* [Data to use]
☆ ☆ ☆
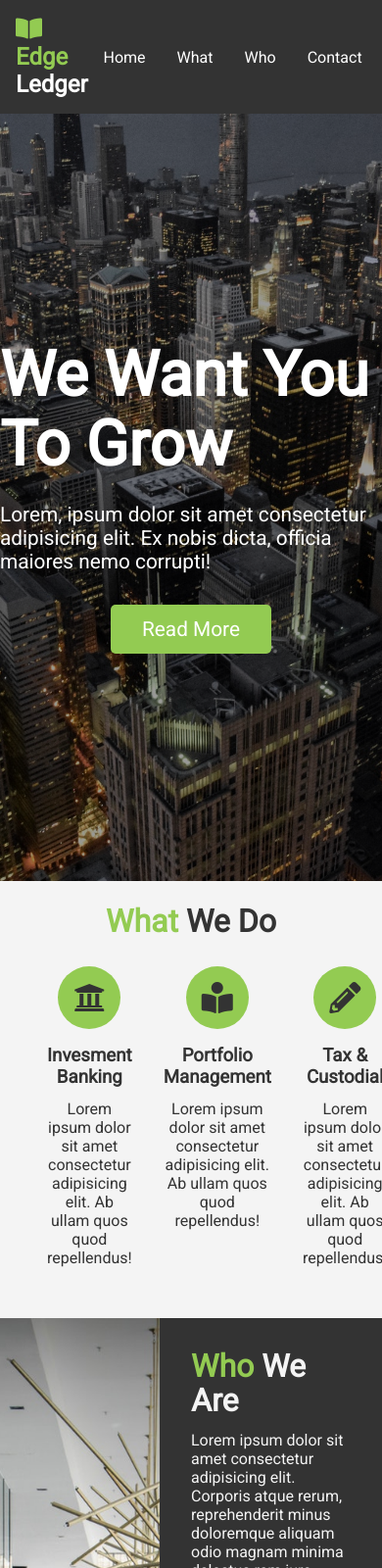
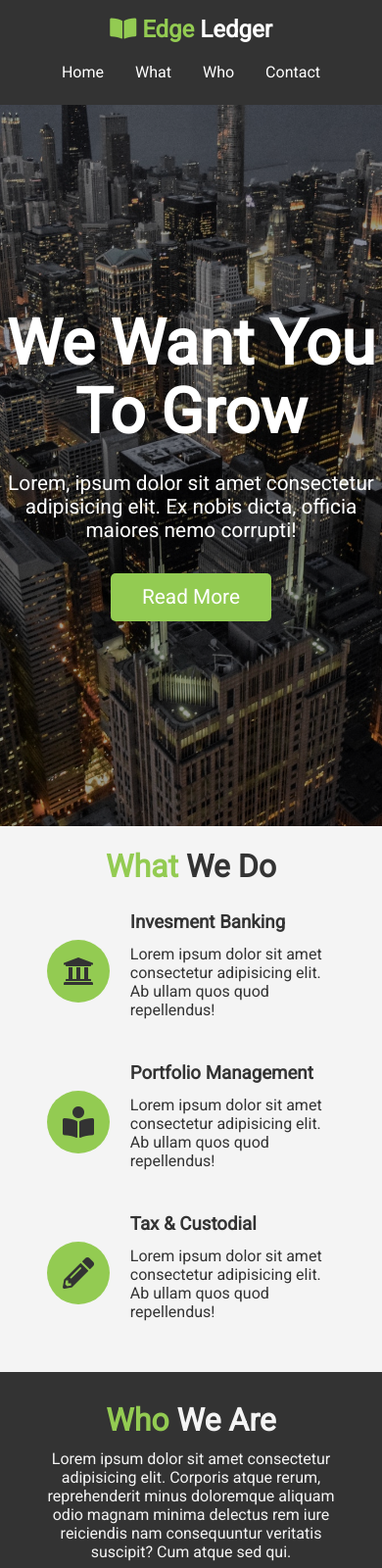
Before and after one commit to gesorto/edge-ledger, a plain HTML site: page index.html in a window 390 px wide. Shown: the top 1600 px of the page at 98% size. Drawn offline with nearby package versions, Linux system fonts and the light colour scheme; some packages are replaced by stand-ins of ours.

Commit message:
Doing this mobile friendly

```diff
--- a/css/mobile.css
+++ b/css/mobile.css
@@ -0,0 +1,69 @@
+#what .items {
+    display: block;
+}
+
+/* align icons to left */
+#what .items .item{
+    display: flex;
+    text-align: left;
+}
+
+
+/* Position icon*/
+#what .items .item i{
+    margin-right: 1.3rem;
+    align-self: center;
+    margin-bottom: 0;
+}
+
+/* Smartphones */
+
+@media(max-width: 500px){
+
+    #showcase{
+        height: calc(100vh - 108px);
+    }
+
+    nav{
+        flex-direction: column;
+        align-items: center;
+    }
+
+    nav .logo{
+        margin-bottom: 0.75rem;
+
+    }
+
+    nav ul{
+        padding: 0.5rem;
+    }
+
+    #who{
+        display: block;
+    }
+
+    #who .who-img{
+        display: none;
+    }
+
+    #clients .items img{
+        width: 80%;
+    }
+
+    #clients .items div:last-child{
+        display: none;
+    }
+
+    #contact{
+        flex-direction: column;
+    }
+
+    #contact #map{
+        min-height: 300px;
+        border-top: 3px solid white;
+    }
+
+    #contact .contact-form .container-form{
+        width: 100%;
+    }
+}
--- a/css/style.css
+++ b/css/style.css
@@ -186,7 +186,6 @@ nav ul li a:hover{
 
 #who .who-img{
     background: url("../img/people.jpg") no-repeat center center/cover;
-
 }
 
 /* Clients */
--- a/css/widescreen.css
+++ b/css/widescreen.css
@@ -0,0 +1,16 @@
+/* align icons to left */
+#what .items .item{
+    display: flex;
+    text-align: left;
+}
+
+/* Position icon*/
+#what .items .item i{
+    margin-right: 1.3rem;
+    align-self: center;
+    margin-bottom: 0;
+}
+
+#contact #map{
+    flex: 2;
+}
--- a/index.html
+++ b/index.html
@@ -4,9 +4,9 @@
     <meta charset="UTF-8">
     <meta name="viewport" content="width=device-width, initial-scale=1.0">
     <link rel="stylesheet" href="https://use.fontawesome.com/releases/v5.12.1/css/all.css" integrity="sha384-v8BU367qNbs/aIZIxuivaU55N5GPF89WBerHoGA4QTcbUjYiLQtKdrfXnqAcXyTv" crossorigin="anonymous">
+    <link rel="stylesheet" href="css/style.css">
     <link rel="stylesheet" media="screen and (max-width: 768px)" href="css/mobile.css">
     <link rel="stylesheet" media="screen and (min-width: 1100px)" href="css/widescreen.css">
-    <link rel="stylesheet" href="css/style.css">
     <title>EdgeLedger | Home</title>
     <!-- Social media support -->
     <meta property="og:title" content="Edge Ledger" />
@@ -14,7 +14,6 @@
     <meta property="og:image" content="img/people.jpg" />
     <meta property="og:type" content="website" />
     <meta property="og:description" content="Here you can see what we do, who we are and a form and a map to get in contact" />
-
 </head>
 <body id="home">
     <header>
@@ -37,8 +36,8 @@
     <main>
         <section id="showcase">
             <div id="showcase-content">
-                <h1 class="l-heading">We Want You To Grow</h1>
-                <p class="lead">Lorem, ipsum dolor sit amet consectetur adipisicing elit. Ex nobis dicta, officia maiores nemo corrupti!</p>
+                <h1 class="l-heading text-center">We Want You To Grow</h1>
+                <p class="lead text-center">Lorem, ipsum dolor sit amet consectetur adipisicing elit. Ex nobis dicta, officia maiores nemo corrupti!</p>
                 <a href="#what" class="btn">Read More</a>
             </div>
         </section>
@@ -73,9 +72,9 @@
         <section id="who">
             <div class="who-img"></div>
             <div class="who-text bg-dark p-2">
-                <h2 class="m-heading"><span class="text-primary">Who</span> We Are</h2>
-                <p>Lorem ipsum dolor sit amet consectetur adipisicing elit. Corporis atque rerum, reprehenderit minus doloremque aliquam odio magnam minima delectus rem iure reiciendis nam consequuntur veritatis suscipit? Cum atque sed qui.</p>
-                <h3>Our Team</h3>
+                <h2 class="m-heading text-center"><span class="text-primary">Who</span> We Are</h2>
+                <p class="text-center">Lorem ipsum dolor sit amet consectetur adipisicing elit. Corporis atque rerum, reprehenderit minus doloremque aliquam odio magnam minima delectus rem iure reiciendis nam consequuntur veritatis suscipit? Cum atque sed qui.</p>
+                <h3 class="text-center">Our Team</h3>
                 <ul class="list">
                     <li>Mark Smith: CEO</li>
                     <li>Shannon Johnson: CFO</li>
@@ -126,14 +125,13 @@
                         </div>
                     </form>
                 </div>
-                </div>
             </div>
             <div id="map"></div>
         </section>
     </main>
     <footer id="main-footer" class="bg-dark text-center py-1">
         <div class="container">
-            <p>Copyright &copy; 2020 Edge Ledger All rights reserved</p>
+            <p>Copyright &copy; 2020 Edge Ledger. <br>All rights reserved.</p>
         </div>
     </footer>
     <script
```
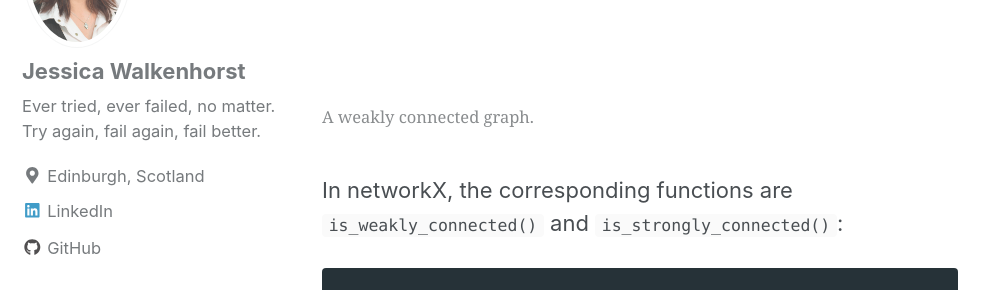
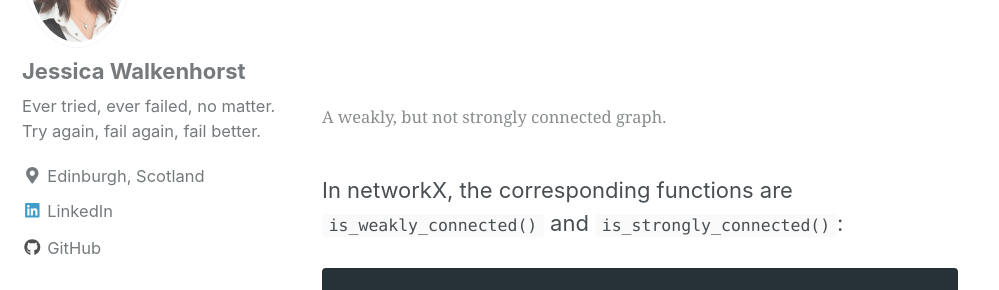
Before and after one commit to walkenho/walkenho.github.io, a Jekyll site: the page built from _posts/2018-09-03-graph-theory-and-networkX-part2.md, in a window 1280 px wide and 900 px high, scrolled down 2119 px. Shown: the part 155-445 px from the top of the window, without its empty margins (0-999 px from the left). Built offline with Jekyll 4.4.1, drawn with Linux system fonts in a browser that asks for light colours; nearby versions of some CDN libraries.

Commit message:
Changed figure caption.

```diff
--- a/_posts/2018-09-03-graph-theory-and-networkX-part2.md
+++ b/_posts/2018-09-03-graph-theory-and-networkX-part2.md
@@ -34,7 +34,7 @@ For *directed graphs* we distinguish between strong and weak connectivitiy. A *d
 
 <figure class="align-center">
   <img src="{{ site.url }}{{ site.baseurl }}/images/graph-theory-and-networkX-part2-fig2.jpg" alt="">
-    <figcaption>A weakly connected graph.</figcaption>
+    <figcaption>A weakly, but not strongly connected graph.</figcaption>
 </figure>
 
 
```
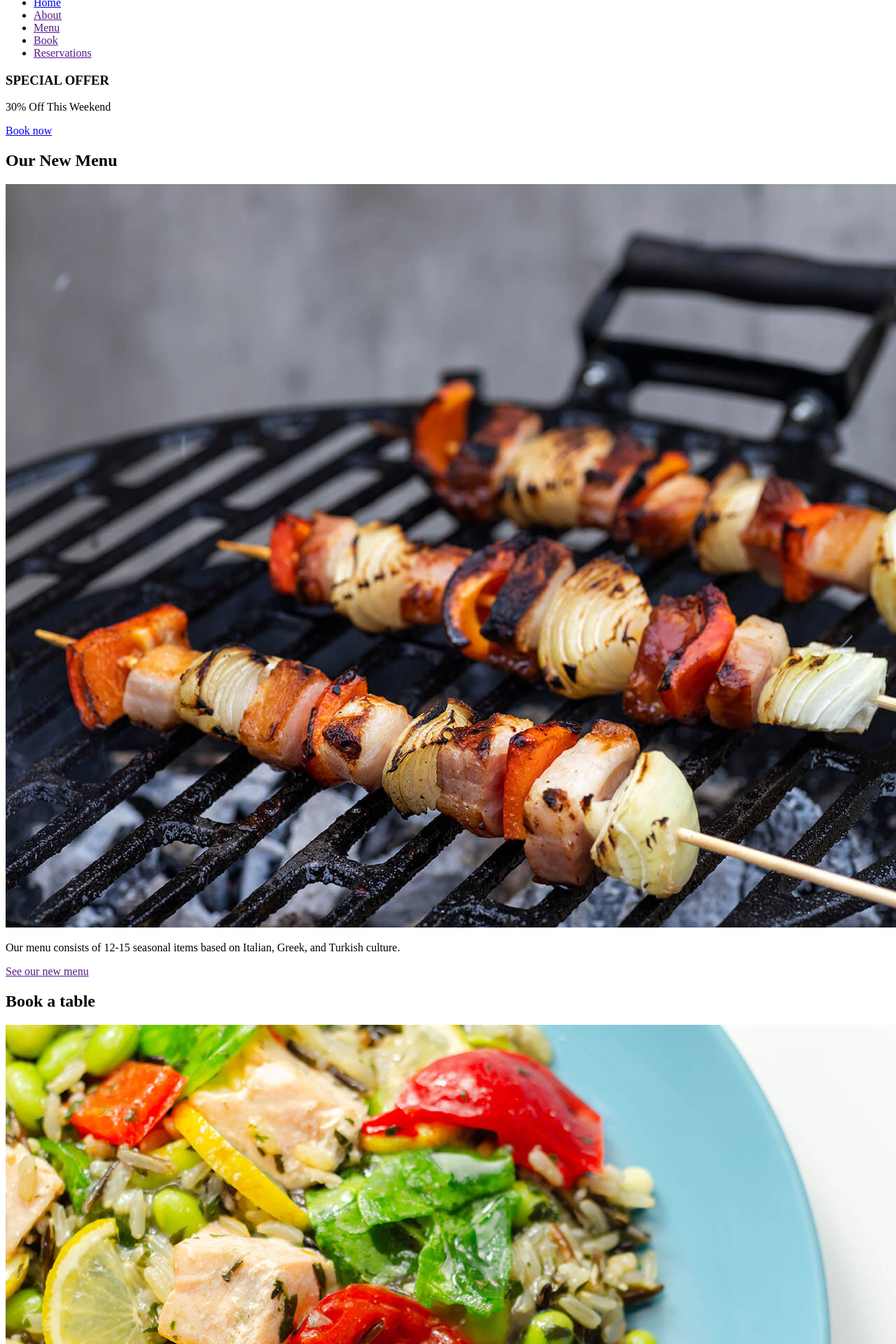
After one commit to kumailalidev/little-lemon-restaurant, a Django app: page / in a window 1280 px wide; the page is wider, and only the part inside the window is pictured. The commit adds this page. Shown: the part 333-2253 px from the top of that part at 70% size. Run offline with Django 4.2, Linux system fonts and the light colour scheme; some web fonts are replaced.

Commit message:
Created index.html template for homepage

```diff
--- a/restaurant/templates/restaurant/base.html
+++ b/restaurant/templates/restaurant/base.html
@@ -22,11 +22,11 @@
     </head>
     <body>
         <!-- Header content -->
-        {% include 'partials/_header.html' %}
+        {% include './partials/_header.html' %}
         <main>
             {% block content %}{% endblock %}
         </main>
         <!-- Footer content -->
-        {% include 'partials/_footer.html' %}
+        {% include './partials/_footer.html' %}
     </body>
 </html>
--- /dev/null
+++ b/restaurant/templates/restaurant/index.html
@@ -0,0 +1,39 @@
+{% extends './base.html' %}
+{% load static %}
+{% block content %}
+    <section>
+        <article id="">
+            <h1 class="">SPECIAL OFFER</h1>
+            <p>30% Off This Weekend</p>
+            <a href="#" class="">Book now</a>
+        </article>
+    </section>
+    <section>
+        <article>
+            <h2>Our New Menu</h2>
+            <img src="{% static 'img/grill.jpg' %}">
+            <p>Our menu consists of 12-15 seasonal items based on Italian, Greek, and Turkish culture.</p>
+            <p>
+                <a href="">See our new menu</a>
+            </p>
+        </article>
+        <article>
+            <h2>Book a table</h2>
+            <img src="{% static 'img/salad.jpg' %}">
+            <p>Reserve your table for an Italian, Greek, and Turkish dining experience.</p>
+            <p>
+                <a href="">Book your table now</a>
+            </p>
+        </article>
+        <article>
+            <h2>Opening Hours</h2>
+            <img src="{% static 'img/head_chef.jpg' %}">
+            <p>The Little Lemon Restaurant is open 7 days a week, except for public holidays.</p>
+            <ul>
+                <li>Mon - Fri: 2pm - 10pm</li>
+                <li>Sat: 2pm - 11pm</li>
+                <li>Sun: 2pm - 9pm</li>
+            </ul>
+        </article>
+    </section>
+{% endblock %}
```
☆ ☆ ☆
* [What you have to do] Search the entries for the word "center" and copy every line that has it.

* [Output for this exercise]
+    align-self: center;
+        align-items: center;
     background: url("../img/people.jpg") no-repeat center center/cover;
+    align-self: center;
+                <h1 class="l-heading text-center">We Want You To Grow</h1>
+                <p class="lead text-center">Lorem, ipsum dolor sit amet consectetur adipisicing elit. Ex nobis dicta, officia maiores nemo corrupti!</p>
+                <h2 class="m-heading text-center"><span class="text-primary">Who</span> We Are</h2>
+                <p class="text-center">Lorem ipsum dolor sit amet consectetur adipisicing elit. Corporis atque rerum, reprehenderit minus doloremque aliquam odio magnam minima delectus rem iure reiciendis nam consequuntur veritatis suscipit? Cum atque sed qui.</p>
+                <h3 class="text-center">Our Team</h3>
     <footer id="main-footer" class="bg-dark text-center py-1">
 <figure class="align-center">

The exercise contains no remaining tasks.